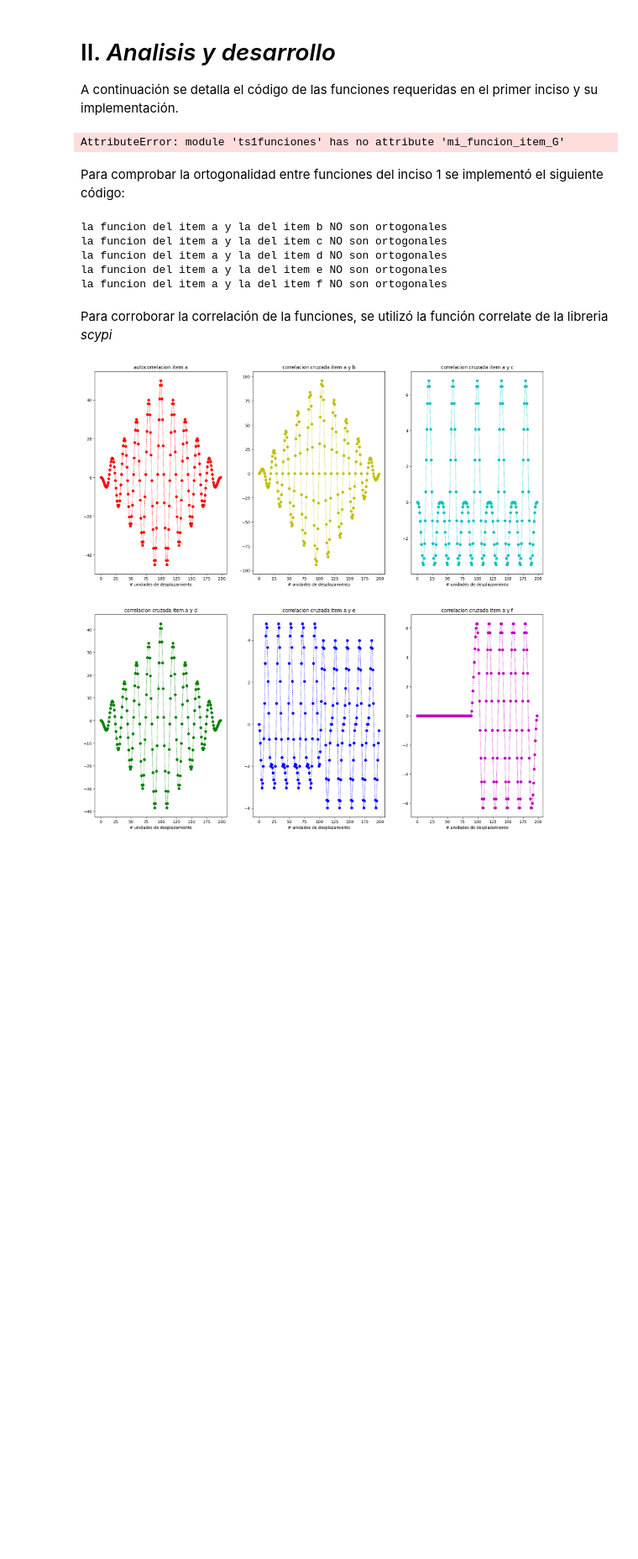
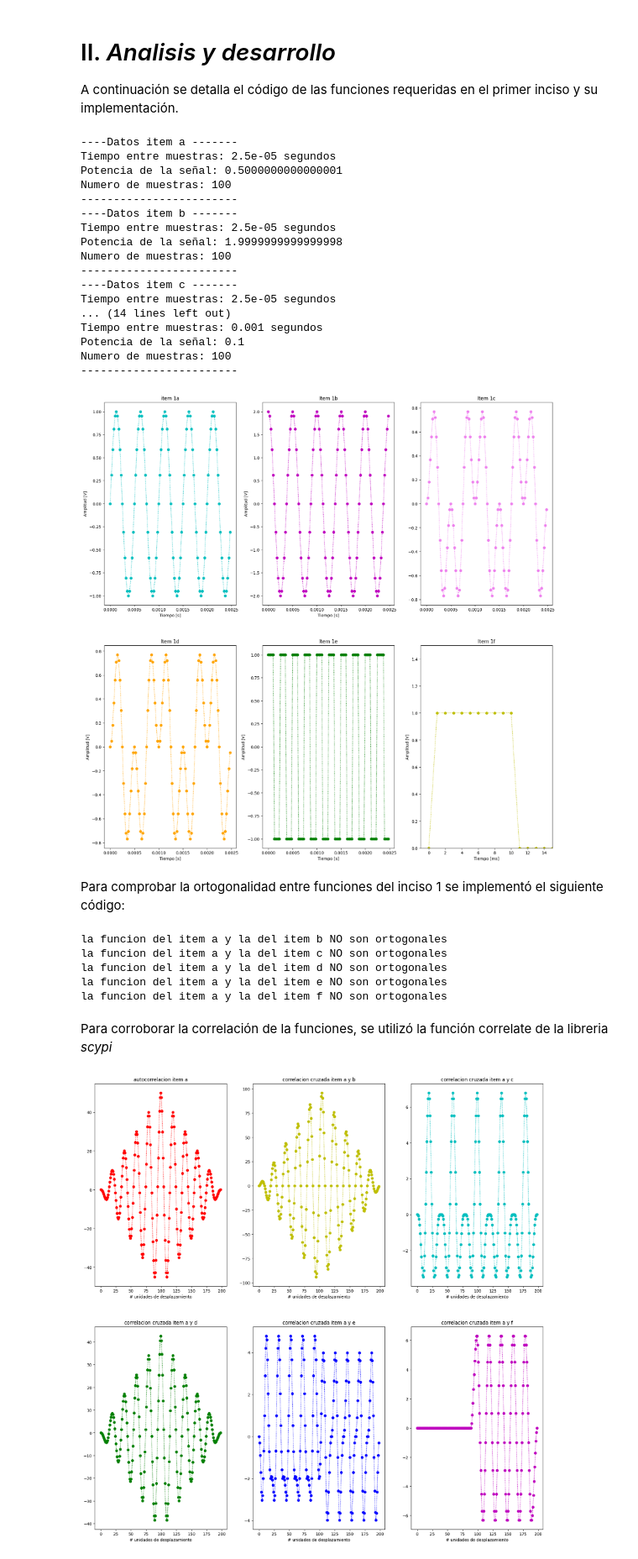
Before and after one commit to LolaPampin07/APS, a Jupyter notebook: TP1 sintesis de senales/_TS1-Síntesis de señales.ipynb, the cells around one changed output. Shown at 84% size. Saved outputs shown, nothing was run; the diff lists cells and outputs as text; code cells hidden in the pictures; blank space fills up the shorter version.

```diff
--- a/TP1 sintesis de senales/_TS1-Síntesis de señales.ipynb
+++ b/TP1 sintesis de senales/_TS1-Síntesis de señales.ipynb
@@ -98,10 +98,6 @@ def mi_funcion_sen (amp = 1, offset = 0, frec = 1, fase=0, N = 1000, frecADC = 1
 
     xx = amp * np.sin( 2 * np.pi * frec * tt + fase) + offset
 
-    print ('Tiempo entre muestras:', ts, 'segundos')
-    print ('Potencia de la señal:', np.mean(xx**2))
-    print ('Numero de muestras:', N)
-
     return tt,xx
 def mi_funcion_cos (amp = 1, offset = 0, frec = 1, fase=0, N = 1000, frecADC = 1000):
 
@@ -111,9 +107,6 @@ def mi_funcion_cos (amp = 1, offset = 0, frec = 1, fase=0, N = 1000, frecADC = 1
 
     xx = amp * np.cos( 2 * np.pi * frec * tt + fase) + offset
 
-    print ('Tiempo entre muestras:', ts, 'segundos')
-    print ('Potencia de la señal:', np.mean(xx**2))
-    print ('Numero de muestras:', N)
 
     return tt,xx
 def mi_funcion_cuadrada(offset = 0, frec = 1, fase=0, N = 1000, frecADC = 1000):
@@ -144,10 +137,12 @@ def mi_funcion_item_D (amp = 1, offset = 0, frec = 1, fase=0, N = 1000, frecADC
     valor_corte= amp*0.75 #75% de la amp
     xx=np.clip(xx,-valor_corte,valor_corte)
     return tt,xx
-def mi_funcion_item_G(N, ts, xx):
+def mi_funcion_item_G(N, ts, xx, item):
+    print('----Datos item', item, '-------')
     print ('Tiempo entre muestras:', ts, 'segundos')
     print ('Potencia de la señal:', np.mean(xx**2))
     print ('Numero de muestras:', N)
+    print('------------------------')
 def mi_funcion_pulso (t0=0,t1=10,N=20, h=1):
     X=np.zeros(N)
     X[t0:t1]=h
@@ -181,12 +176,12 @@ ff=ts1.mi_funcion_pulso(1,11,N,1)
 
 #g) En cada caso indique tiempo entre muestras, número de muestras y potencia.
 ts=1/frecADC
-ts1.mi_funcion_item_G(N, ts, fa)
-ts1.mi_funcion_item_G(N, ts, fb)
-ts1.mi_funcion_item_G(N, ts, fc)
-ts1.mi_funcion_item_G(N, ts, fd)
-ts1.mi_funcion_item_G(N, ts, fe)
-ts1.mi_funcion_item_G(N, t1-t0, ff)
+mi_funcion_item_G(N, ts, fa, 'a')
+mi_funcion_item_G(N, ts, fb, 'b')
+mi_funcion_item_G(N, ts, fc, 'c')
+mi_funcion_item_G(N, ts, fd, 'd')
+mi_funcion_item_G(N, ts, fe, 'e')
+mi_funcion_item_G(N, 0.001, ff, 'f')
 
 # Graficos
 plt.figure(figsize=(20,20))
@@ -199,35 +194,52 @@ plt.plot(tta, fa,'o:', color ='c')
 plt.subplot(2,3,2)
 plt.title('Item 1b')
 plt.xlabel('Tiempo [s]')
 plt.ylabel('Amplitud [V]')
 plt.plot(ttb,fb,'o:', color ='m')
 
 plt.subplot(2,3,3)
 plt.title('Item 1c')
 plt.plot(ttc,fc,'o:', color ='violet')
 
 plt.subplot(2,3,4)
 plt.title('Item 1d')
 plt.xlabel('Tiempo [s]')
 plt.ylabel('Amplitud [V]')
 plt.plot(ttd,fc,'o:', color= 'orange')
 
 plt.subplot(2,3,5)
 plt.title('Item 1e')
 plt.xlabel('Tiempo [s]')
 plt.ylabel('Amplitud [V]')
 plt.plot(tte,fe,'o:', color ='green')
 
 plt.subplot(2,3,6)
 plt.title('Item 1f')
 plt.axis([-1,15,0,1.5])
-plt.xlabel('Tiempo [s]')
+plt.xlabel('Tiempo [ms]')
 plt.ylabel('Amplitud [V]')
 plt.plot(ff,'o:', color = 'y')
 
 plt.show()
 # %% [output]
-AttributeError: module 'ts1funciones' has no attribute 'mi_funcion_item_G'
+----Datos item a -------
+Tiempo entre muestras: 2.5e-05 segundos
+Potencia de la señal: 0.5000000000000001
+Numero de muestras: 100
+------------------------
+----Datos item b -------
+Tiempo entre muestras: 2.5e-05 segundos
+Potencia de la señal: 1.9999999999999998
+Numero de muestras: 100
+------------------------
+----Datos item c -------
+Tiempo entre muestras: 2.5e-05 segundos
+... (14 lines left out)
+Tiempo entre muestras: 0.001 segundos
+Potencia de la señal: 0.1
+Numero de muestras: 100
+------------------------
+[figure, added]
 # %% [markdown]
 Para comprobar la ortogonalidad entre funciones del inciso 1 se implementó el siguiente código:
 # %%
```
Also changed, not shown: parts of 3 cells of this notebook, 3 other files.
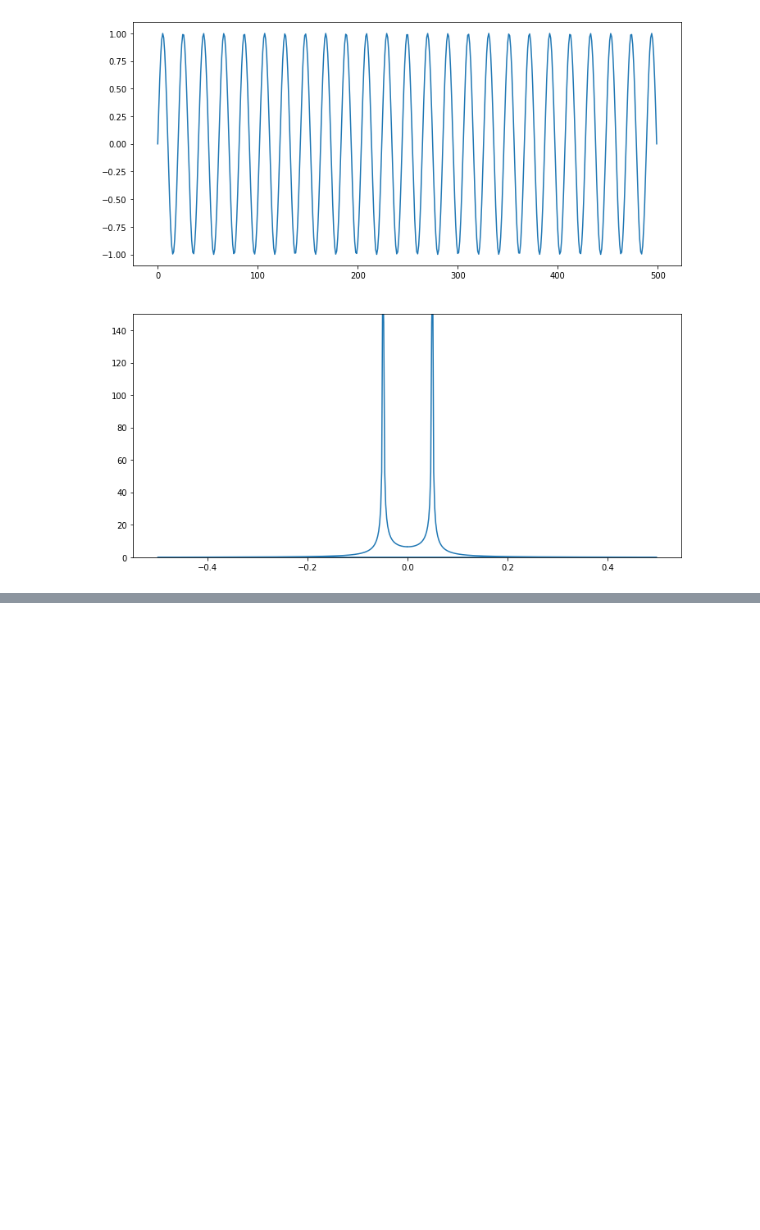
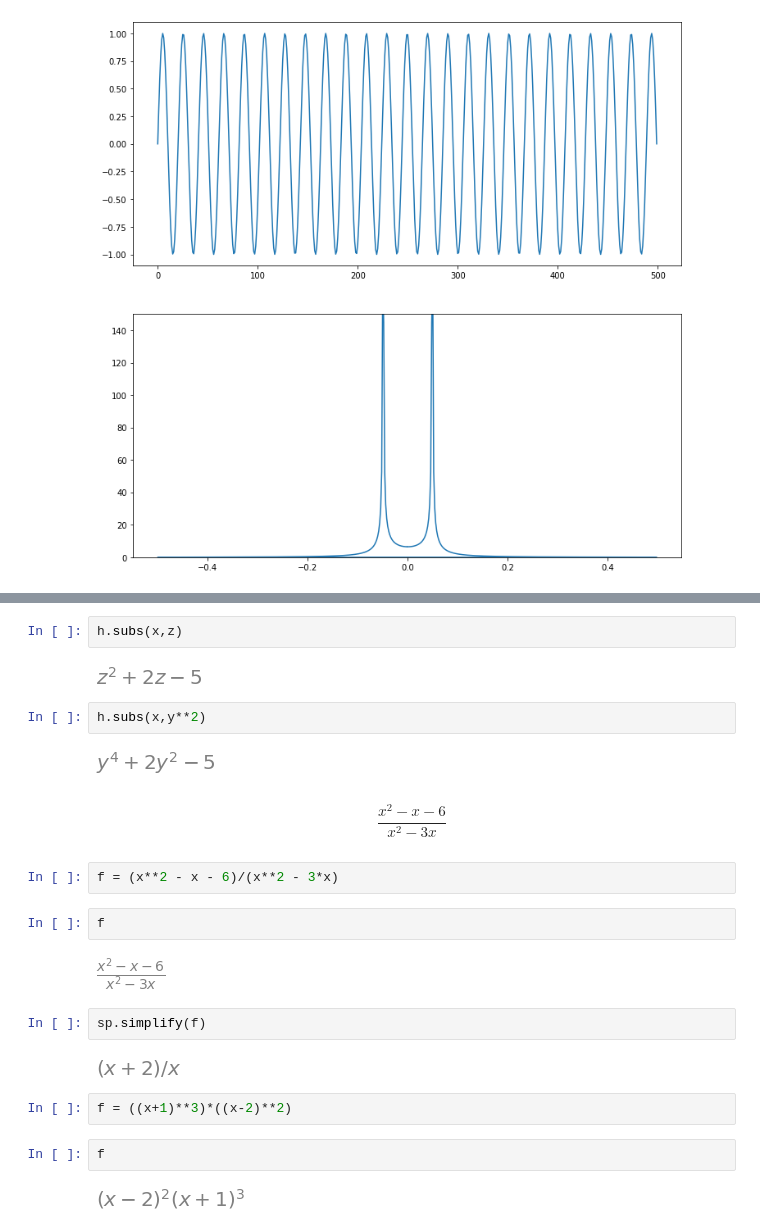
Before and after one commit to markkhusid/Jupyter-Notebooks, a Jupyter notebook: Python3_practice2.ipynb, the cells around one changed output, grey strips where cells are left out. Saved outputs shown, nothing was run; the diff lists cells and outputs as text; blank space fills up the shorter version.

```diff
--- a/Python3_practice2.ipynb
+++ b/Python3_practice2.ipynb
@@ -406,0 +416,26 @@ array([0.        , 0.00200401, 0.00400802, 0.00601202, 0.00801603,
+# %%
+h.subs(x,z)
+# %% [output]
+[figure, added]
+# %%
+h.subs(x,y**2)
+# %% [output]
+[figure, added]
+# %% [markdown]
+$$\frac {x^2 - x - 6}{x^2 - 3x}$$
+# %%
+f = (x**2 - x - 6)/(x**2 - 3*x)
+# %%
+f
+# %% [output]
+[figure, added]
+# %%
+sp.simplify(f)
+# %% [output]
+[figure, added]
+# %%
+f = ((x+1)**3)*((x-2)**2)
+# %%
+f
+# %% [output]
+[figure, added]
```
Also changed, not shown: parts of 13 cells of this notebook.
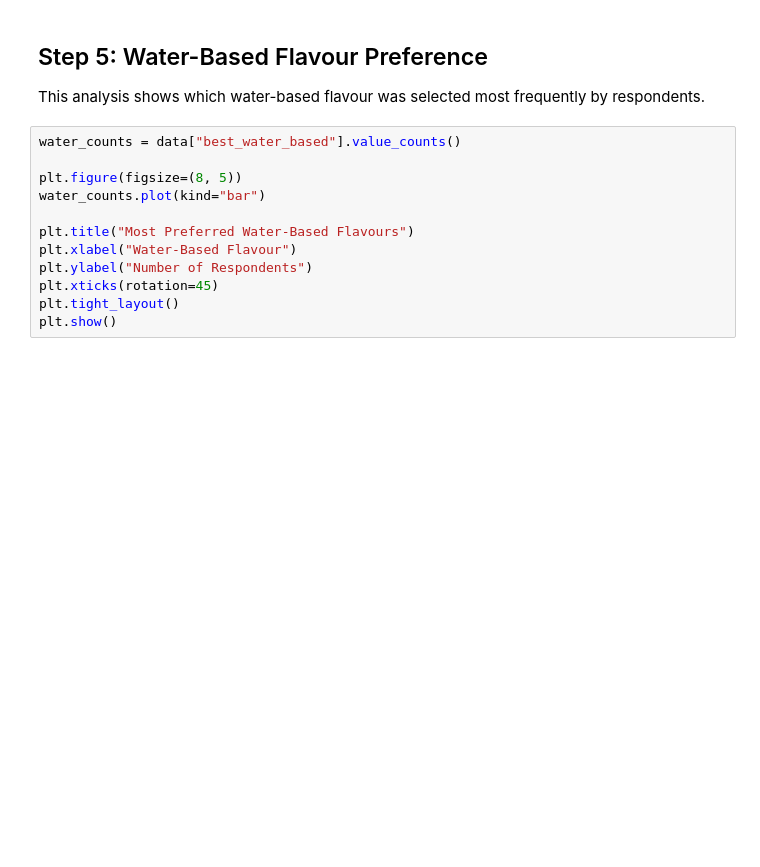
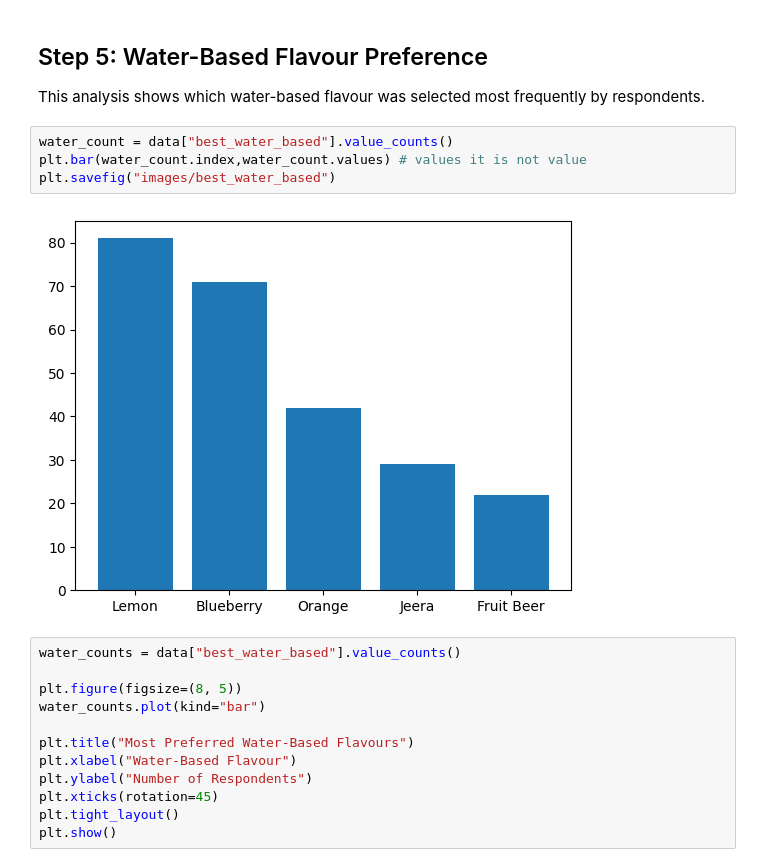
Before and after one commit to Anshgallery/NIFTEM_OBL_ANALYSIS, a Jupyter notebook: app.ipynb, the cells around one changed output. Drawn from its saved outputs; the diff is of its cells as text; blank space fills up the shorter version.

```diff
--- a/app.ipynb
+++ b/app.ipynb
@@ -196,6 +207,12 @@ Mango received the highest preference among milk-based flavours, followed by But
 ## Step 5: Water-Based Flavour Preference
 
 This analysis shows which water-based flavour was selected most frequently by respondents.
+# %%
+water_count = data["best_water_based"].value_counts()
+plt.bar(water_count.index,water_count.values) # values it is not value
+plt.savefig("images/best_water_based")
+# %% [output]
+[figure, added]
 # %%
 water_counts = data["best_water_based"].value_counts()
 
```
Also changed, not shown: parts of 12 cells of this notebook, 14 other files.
********************
The result should be the listing above, restated exactly, with no pictures in it.

◆ Answer box
Before and after one commit to LolaPampin07/APS, a Jupyter notebook: TP1 sintesis de senales/_TS1-Síntesis de señales.ipynb, the cells around one changed output. Shown at 84% size. Saved outputs shown, nothing was run; the diff lists cells and outputs as text; code cells hidden in the pictures; blank space fills up the shorter version.

```diff
--- a/TP1 sintesis de senales/_TS1-Síntesis de señales.ipynb
+++ b/TP1 sintesis de senales/_TS1-Síntesis de señales.ipynb
@@ -98,10 +98,6 @@ def mi_funcion_sen (amp = 1, offset = 0, frec = 1, fase=0, N = 1000, frecADC = 1
 
     xx = amp * np.sin( 2 * np.pi * frec * tt + fase) + offset
 
-    print ('Tiempo entre muestras:', ts, 'segundos')
-    print ('Potencia de la señal:', np.mean(xx**2))
-    print ('Numero de muestras:', N)
-
     return tt,xx
 def mi_funcion_cos (amp = 1, offset = 0, frec = 1, fase=0, N = 1000, frecADC = 1000):
 
@@ -111,9 +107,6 @@ def mi_funcion_cos (amp = 1, offset = 0, frec = 1, fase=0, N = 1000, frecADC = 1
 
     xx = amp * np.cos( 2 * np.pi * frec * tt + fase) + offset
 
-    print ('Tiempo entre muestras:', ts, 'segundos')
-    print ('Potencia de la señal:', np.mean(xx**2))
-    print ('Numero de muestras:', N)
 
     return tt,xx
 def mi_funcion_cuadrada(offset = 0, frec = 1, fase=0, N = 1000, frecADC = 1000):
@@ -144,10 +137,12 @@ def mi_funcion_item_D (amp = 1, offset = 0, frec = 1, fase=0, N = 1000, frecADC
     valor_corte= amp*0.75 #75% de la amp
     xx=np.clip(xx,-valor_corte,valor_corte)
     return tt,xx
-def mi_funcion_item_G(N, ts, xx):
+def mi_funcion_item_G(N, ts, xx, item):
+    print('----Datos item', item, '-------')
     print ('Tiempo entre muestras:', ts, 'segundos')
     print ('Potencia de la señal:', np.mean(xx**2))
     print ('Numero de muestras:', N)
+    print('------------------------')
 def mi_funcion_pulso (t0=0,t1=10,N=20, h=1):
     X=np.zeros(N)
     X[t0:t1]=h
@@ -181,12 +176,12 @@ ff=ts1.mi_funcion_pulso(1,11,N,1)
 
 #g) En cada caso indique tiempo entre muestras, número de muestras y potencia.
 ts=1/frecADC
-ts1.mi_funcion_item_G(N, ts, fa)
-ts1.mi_funcion_item_G(N, ts, fb)
-ts1.mi_funcion_item_G(N, ts, fc)
-ts1.mi_funcion_item_G(N, ts, fd)
-ts1.mi_funcion_item_G(N, ts, fe)
-ts1.mi_funcion_item_G(N, t1-t0, ff)
+mi_funcion_item_G(N, ts, fa, 'a')
+mi_funcion_item_G(N, ts, fb, 'b')
+mi_funcion_item_G(N, ts, fc, 'c')
+mi_funcion_item_G(N, ts, fd, 'd')
+mi_funcion_item_G(N, ts, fe, 'e')
+mi_funcion_item_G(N, 0.001, ff, 'f')
 
 # Graficos
 plt.figure(figsize=(20,20))
@@ -199,35 +194,52 @@ plt.plot(tta, fa,'o:', color ='c')
 plt.subplot(2,3,2)
 plt.title('Item 1b')
 plt.xlabel('Tiempo [s]')
 plt.ylabel('Amplitud [V]')
 plt.plot(ttb,fb,'o:', color ='m')
 
 plt.subplot(2,3,3)
 plt.title('Item 1c')
 plt.plot(ttc,fc,'o:', color ='violet')
 
 plt.subplot(2,3,4)
 plt.title('Item 1d')
 plt.xlabel('Tiempo [s]')
 plt.ylabel('Amplitud [V]')
 plt.plot(ttd,fc,'o:', color= 'orange')
 
 plt.subplot(2,3,5)
 plt.title('Item 1e')
 plt.xlabel('Tiempo [s]')
 plt.ylabel('Amplitud [V]')
 plt.plot(tte,fe,'o:', color ='green')
 
 plt.subplot(2,3,6)
 plt.title('Item 1f')
 plt.axis([-1,15,0,1.5])
-plt.xlabel('Tiempo [s]')
+plt.xlabel('Tiempo [ms]')
 plt.ylabel('Amplitud [V]')
 plt.plot(ff,'o:', color = 'y')
 
 plt.show()
 # %% [output]
-AttributeError: module 'ts1funciones' has no attribute 'mi_funcion_item_G'
+----Datos item a -------
+Tiempo entre muestras: 2.5e-05 segundos
+Potencia de la señal: 0.5000000000000001
+Numero de muestras: 100
+------------------------
+----Datos item b -------
+Tiempo entre muestras: 2.5e-05 segundos
+Potencia de la señal: 1.9999999999999998
+Numero de muestras: 100
+------------------------
+----Datos item c -------
+Tiempo entre muestras: 2.5e-05 segundos
+... (14 lines left out)
+Tiempo entre muestras: 0.001 segundos
+Potencia de la señal: 0.1
+Numero de muestras: 100
+------------------------
+[figure, added]
 # %% [markdown]
 Para comprobar la ortogonalidad entre funciones del inciso 1 se implementó el siguiente código:
 # %%
```
Also changed, not shown: parts of 3 cells of this notebook, 3 other files.
Before and after one commit to markkhusid/Jupyter-Notebooks, a Jupyter notebook: Python3_practice2.ipynb, the cells around one changed output, grey strips where cells are left out. Saved outputs shown, nothing was run; the diff lists cells and outputs as text; blank space fills up the shorter version.

```diff
--- a/Python3_practice2.ipynb
+++ b/Python3_practice2.ipynb
@@ -406,0 +416,26 @@ array([0.        , 0.00200401, 0.00400802, 0.00601202, 0.00801603,
+# %%
+h.subs(x,z)
+# %% [output]
+[figure, added]
+# %%
+h.subs(x,y**2)
+# %% [output]
+[figure, added]
+# %% [markdown]
+$$\frac {x^2 - x - 6}{x^2 - 3x}$$
+# %%
+f = (x**2 - x - 6)/(x**2 - 3*x)
+# %%
+f
+# %% [output]
+[figure, added]
+# %%
+sp.simplify(f)
+# %% [output]
+[figure, added]
+# %%
+f = ((x+1)**3)*((x-2)**2)
+# %%
+f
+# %% [output]
+[figure, added]
```
Also changed, not shown: parts of 13 cells of this notebook.
Before and after one commit to Anshgallery/NIFTEM_OBL_ANALYSIS, a Jupyter notebook: app.ipynb, the cells around one changed output. Drawn from its saved outputs; the diff is of its cells as text; blank space fills up the shorter version.

```diff
--- a/app.ipynb
+++ b/app.ipynb
@@ -196,6 +207,12 @@ Mango received the highest preference among milk-based flavours, followed by But
 ## Step 5: Water-Based Flavour Preference
 
 This analysis shows which water-based flavour was selected most frequently by respondents.
+# %%
+water_count = data["best_water_based"].value_counts()
+plt.bar(water_count.index,water_count.values) # values it is not value
+plt.savefig("images/best_water_based")
+# %% [output]
+[figure, added]
 # %%
 water_counts = data["best_water_based"].value_counts()
 
```
Also changed, not shown: parts of 12 cells of this notebook, 14 other files.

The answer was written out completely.